Mars, however, has only one-tenth the mass of the Earth, and therefore much less internally generated heat. Less heat means less active movement of material within the planet’s mantle, preventing the formation and movement of tectonic plates and thus the formation of new volcanoes. Without volcanic renewal of CO2, the atmosphere of Mars slowly settled into the ground, forever trapped in a static geology. As CO2 decreased the temperature dropped, eventually low enough for the great world ocean to freeze completely. When the ocean froze it turned white, and began reflecting most of the Sun’s light back into space. Temperatures plummeted, so much so that most of the remaining CO2 atmosphere froze into dry ice, and snowed itself on to the poles where it remains today. Without any atmosphere and hardly any heat the frozen world ocean began evaporating into space, its Hydrogen component blown away by stellar winds and the Oxygen rusting with iron in the soil, which gives the planet its ruddy hue. The Mars we see today is a frozen, airless shadow of its former self, the lifeblood of its hydrosphere lost to space or else absorbed into endless dunes of red sand
A one-way street?
As mentioned, the great majority of Martian water is locked up in the soil along with the entire CO2 atmosphere. Much of the atmosphere and water are in the form of ice crystals that, if heated, would readily evaporate back into gas. Once the CO2 evaporates into the air it again traps the Sun’s energy, raising the temperature and releasing more CO2, and so on in a reinforcing process. Warming Mars by as little as 7°C could kick-start the whole hydrosphere and climate, though the best method for doing so is hotly debated. Among the possibilities
• Hundreds of square kilometers of mirrors in orbit to reflect sunlight on to the poles, melting the CO2 ice and artificially keeping temperatures high
• Launching thousands of robotic factories that belch a continuous stream of pollution chemicals – precisely the same substances that are killing life on Earth could make Mars suitable for life in the future
• Drilling deep under the frozen soil and detonating hundreds or thousands of thermonuclear warheads to melt the permafrost. Over centuries radiation in these areas would fall to safer levels.
• Dragging asteroids made of frozen methane, nitrogen, and water ice into extremely close approach orbits. Even with a sparse atmosphere, speeds of 30km per second would quickly vaporize this material into a ready-made atmosphere.

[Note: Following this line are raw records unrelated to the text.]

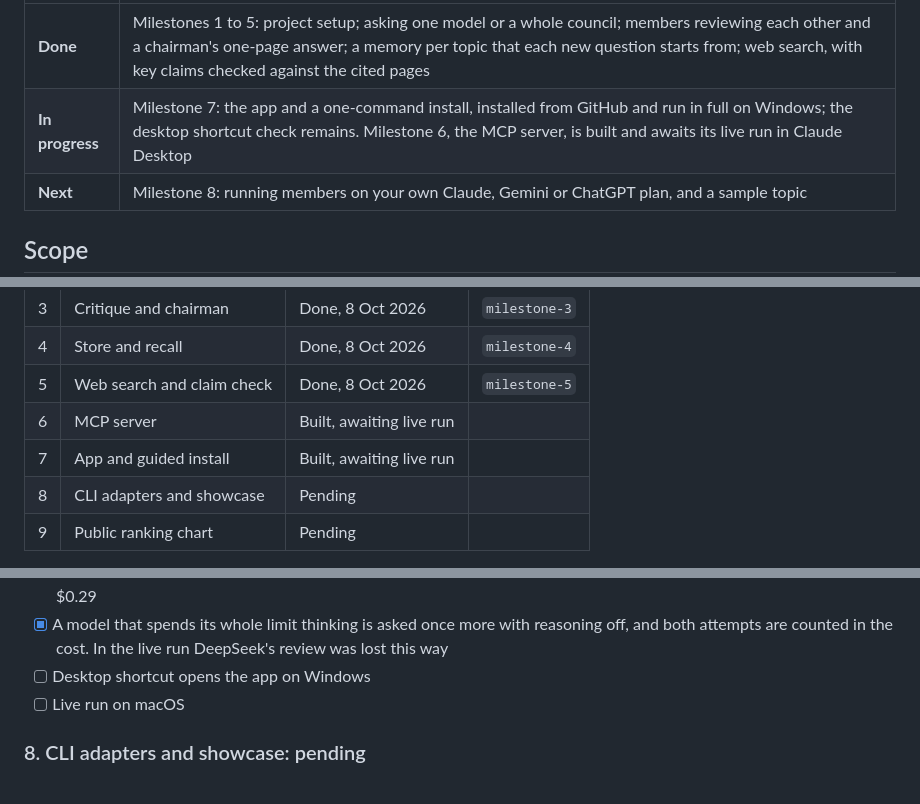
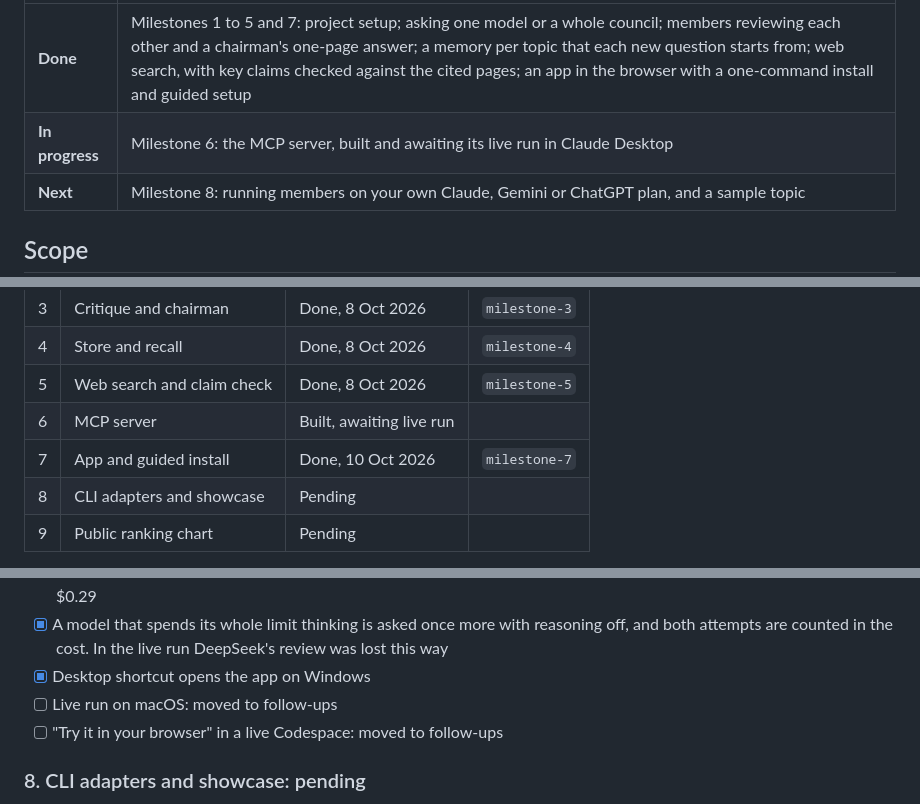
Before and after one commit to techtodpk/conclave, a Markdown page: docs/STATUS.md, 3 parts joined by grey strips. Drawn GitHub-style.

```diff
--- a/docs/STATUS.md
+++ b/docs/STATUS.md
@@ -6,8 +6,8 @@ Last updated: 10 October 2026 · Version 0.7.0 · Latest tag: `milestone-5`
 
 | | |
 | --- | --- |
-| **Done** | Milestones 1 to 5: project setup; asking one model or a whole council; members reviewing each other and a chairman's one-page answer; a memory per topic that each new question starts from; web search, with key claims checked against the cited pages |
-| **In progress** | Milestone 7: the app and a one-command install, installed from GitHub and run in full on Windows; the desktop shortcut check remains. Milestone 6, the MCP server, is built and awaits its live run in Claude Desktop |
+| **Done** | Milestones 1 to 5 and 7: project setup; asking one model or a whole council; members reviewing each other and a chairman's one-page answer; a memory per topic that each new question starts from; web search, with key claims checked against the cited pages; an app in the browser with a one-command install and guided setup |
+| **In progress** | Milestone 6: the MCP server, built and awaiting its live run in Claude Desktop |
 | **Next** | Milestone 8: running members on your own Claude, Gemini or ChatGPT plan, and a sample topic |
 
 ## Scope
@@ -36,7 +36,7 @@ A change of scope is recorded as a decision record before it is built.
 | 4 | Store and recall | Done, 8 Oct 2026 | `milestone-4` |
 | 5 | Web search and claim check | Done, 8 Oct 2026 | `milestone-5` |
 | 6 | MCP server | Built, awaiting live run | |
-| 7 | App and guided install | Built, awaiting live run | |
+| 7 | App and guided install | Done, 10 Oct 2026 | `milestone-7` |
 | 8 | CLI adapters and showcase | Pending | |
 | 9 | Public ranking chart | Pending | |
 
@@ -157,8 +157,9 @@ Done when someone who has never used a terminal can install Conclave from one co
 - [x] Live run on Windows: installed with the one-line command from GitHub (`conclave 0.7.0`), setup wizard finished from an empty config with the key checked live
 - [x] Live run on Windows: a full question from the app, four members, 24 sources, 8 claims checked and 3 verified, 107 s, $0.29
 - [x] A model that spends its whole limit thinking is asked once more with reasoning off, and both attempts are counted in the cost. In the live run DeepSeek's review was lost this way
-- [ ] Desktop shortcut opens the app on Windows
-- [ ] Live run on macOS
+- [x] Desktop shortcut opens the app on Windows
+- [ ] Live run on macOS: moved to follow-ups
+- [ ] "Try it in your browser" in a live Codespace: moved to follow-ups
 
 ### 8. CLI adapters and showcase: pending
 
```
Also changed, not shown: other parts of docs/STATUS.md (+4 -2 lines), CHANGELOG.md (+2 -2 lines), README.md (+3 -3 lines).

Whatever the route may be, Mars has all the elements we need – carbon, iron, sulfur, phosphates, nitrogen, and an abundance of water. Mars is ready to receive us; the technology required is within our grasp. The only question remains is, are we ready for Mars?
Raising temperatures by as little as 7 K could release substantial CO2 deposits into the atmosphere, kickstarting a positive feedback loop that might eventually make Mars a habitable, warm, and water-laden planet once more.